This revised and expanded edition of Calvin Tomkins’s The Bride and the Bachelors features a new chapter examining the life and work of Jasper Johns and a preface written by the author. The original edition, released in 1965, included chapters on Marcel Duchamp, John Cage, Jean Tinguely, and Robert Rauschenberg. Its subtitle, The Heretical Courtship in Modern Art, conveyed the challenges that the work of these artists presented to viewers at the time. A fifth chapter on Merce Cunningham, whose innovations in dance echoed the waning role of the artist’s hand in painting and sculpture, was added for the 1968 edition. Nearly fifty years after the original book’s release, these artists are reaffirmed as pivotal voices of the avant-garde, and The Bride and the Bachelors stands as the most intimate and authoritative account of their individual and shared practices.
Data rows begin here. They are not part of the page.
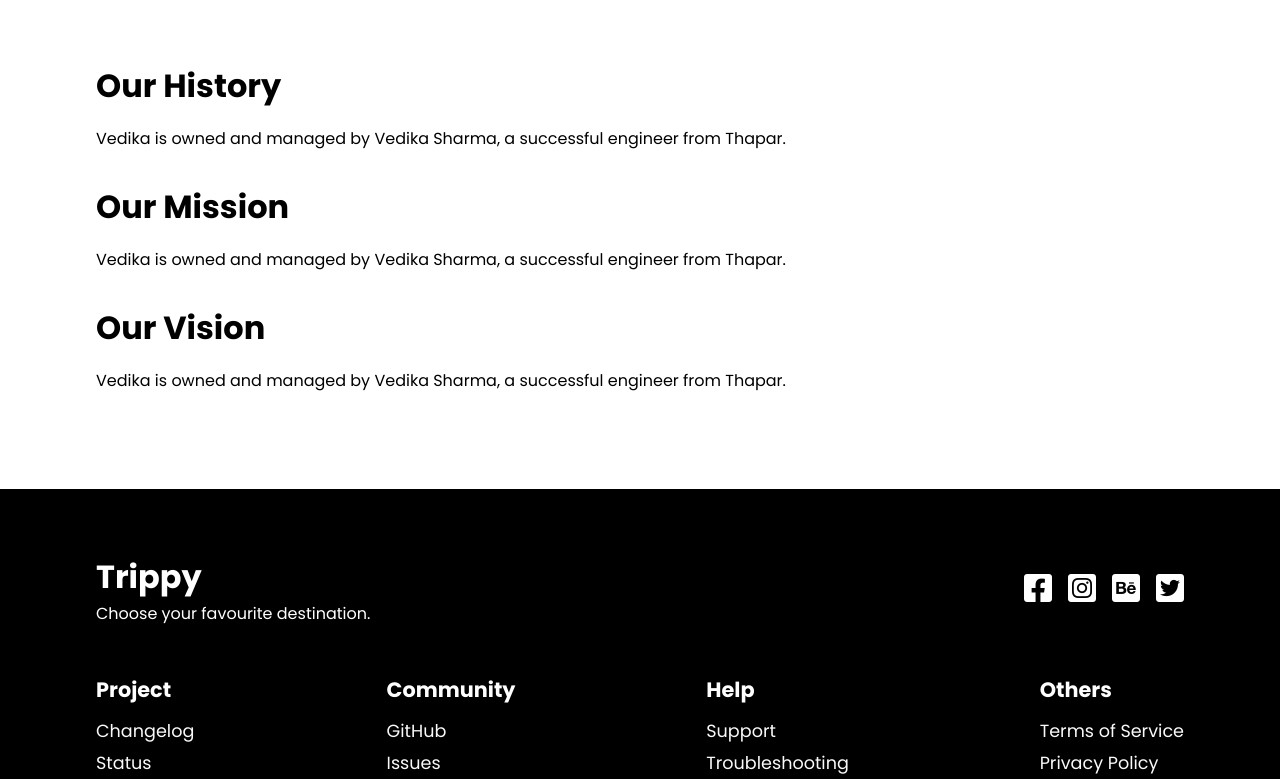
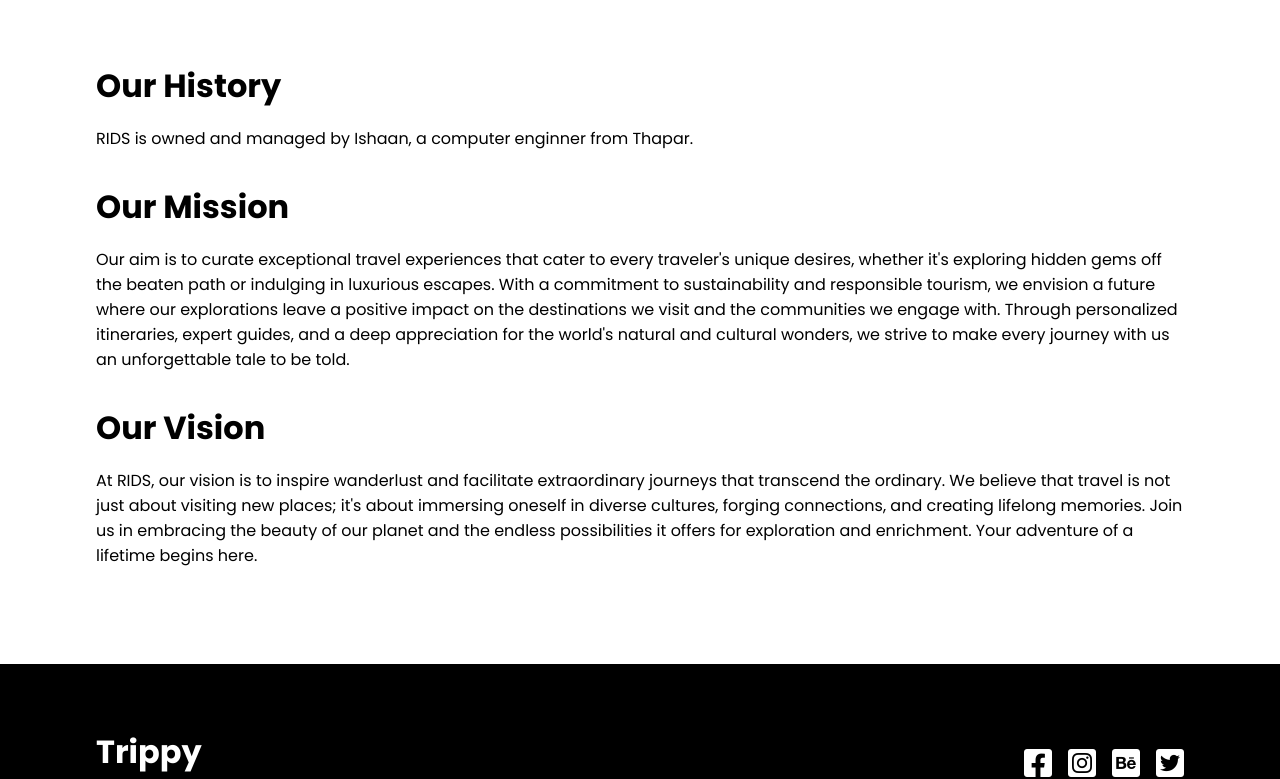
Before and after one commit to IshaanChhabra/Travel_Website, a React (Create React App) app: page /about in a window 1280 px wide. Shown: the part 562-1341 px from the top of the page. Built offline with nearby package versions, Linux system fonts and the light colour scheme.

Commit message:
Update AboutUs.js

```diff
--- a/src/components/AboutUs.js
+++ b/src/components/AboutUs.js
@@ -5,18 +5,15 @@ function AboutUs() {
     <div className="about-container">
       <h1>Our History</h1>
       <p>
-        Vedika is owned and managed by Vedika Sharma, a successful engineer from
-        Thapar.
+        RIDS is owned and managed by Ishaan, a computer enginner from Thapar.
       </p>
       <h1>Our Mission</h1>
       <p>
-        Vedika is owned and managed by Vedika Sharma, a successful engineer from
-        Thapar.
+        Our aim is to curate exceptional travel experiences that cater to every traveler's unique desires, whether it's exploring hidden gems off the beaten path or indulging in luxurious escapes. With a commitment to sustainability and responsible tourism, we envision a future where our explorations leave a positive impact on the destinations we visit and the communities we engage with. Through personalized itineraries, expert guides, and a deep appreciation for the world's natural and cultural wonders, we strive to make every journey with us an unforgettable tale to be told.
       </p>
       <h1>Our Vision</h1>
       <p>
-        Vedika is owned and managed by Vedika Sharma, a successful engineer from
-        Thapar.
+        At RIDS, our vision is to inspire wanderlust and facilitate extraordinary journeys that transcend the ordinary. We believe that travel is not just about visiting new places; it's about immersing oneself in diverse cultures, forging connections, and creating lifelong memories. Join us in embracing the beauty of our planet and the endless possibilities it offers for exploration and enrichment. Your adventure of a lifetime begins here.
       </p>
     </div>
   );
```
Tomkins introduces each artist’s work through firsthand experience and exclusive interviews. Weaving through the six stories is the shared pursuit of the “bride,” or what Rauschenberg characterizes as “the gap” between art and life. Tomkins traces the artists’ individual efforts to create work that contends with the real world, focusing on Duchamp’s readymades and the mixed-media masterwork to which the book’s title alludes, Cage’s and Cunningham’s music and dance collaborations that were left open to the performers’ interpretations, Johns’s enigmatic and continuously shifting approach to art making, and Tinguely’s indifference to the definition of the artwork, suggesting that “once you get rid of the notion of art you acquire a great many wonderful new freedoms.” With new insights and half a century’s hindsight, this updated edition refreshes the dialogue that formed a tipping point for contemporary art.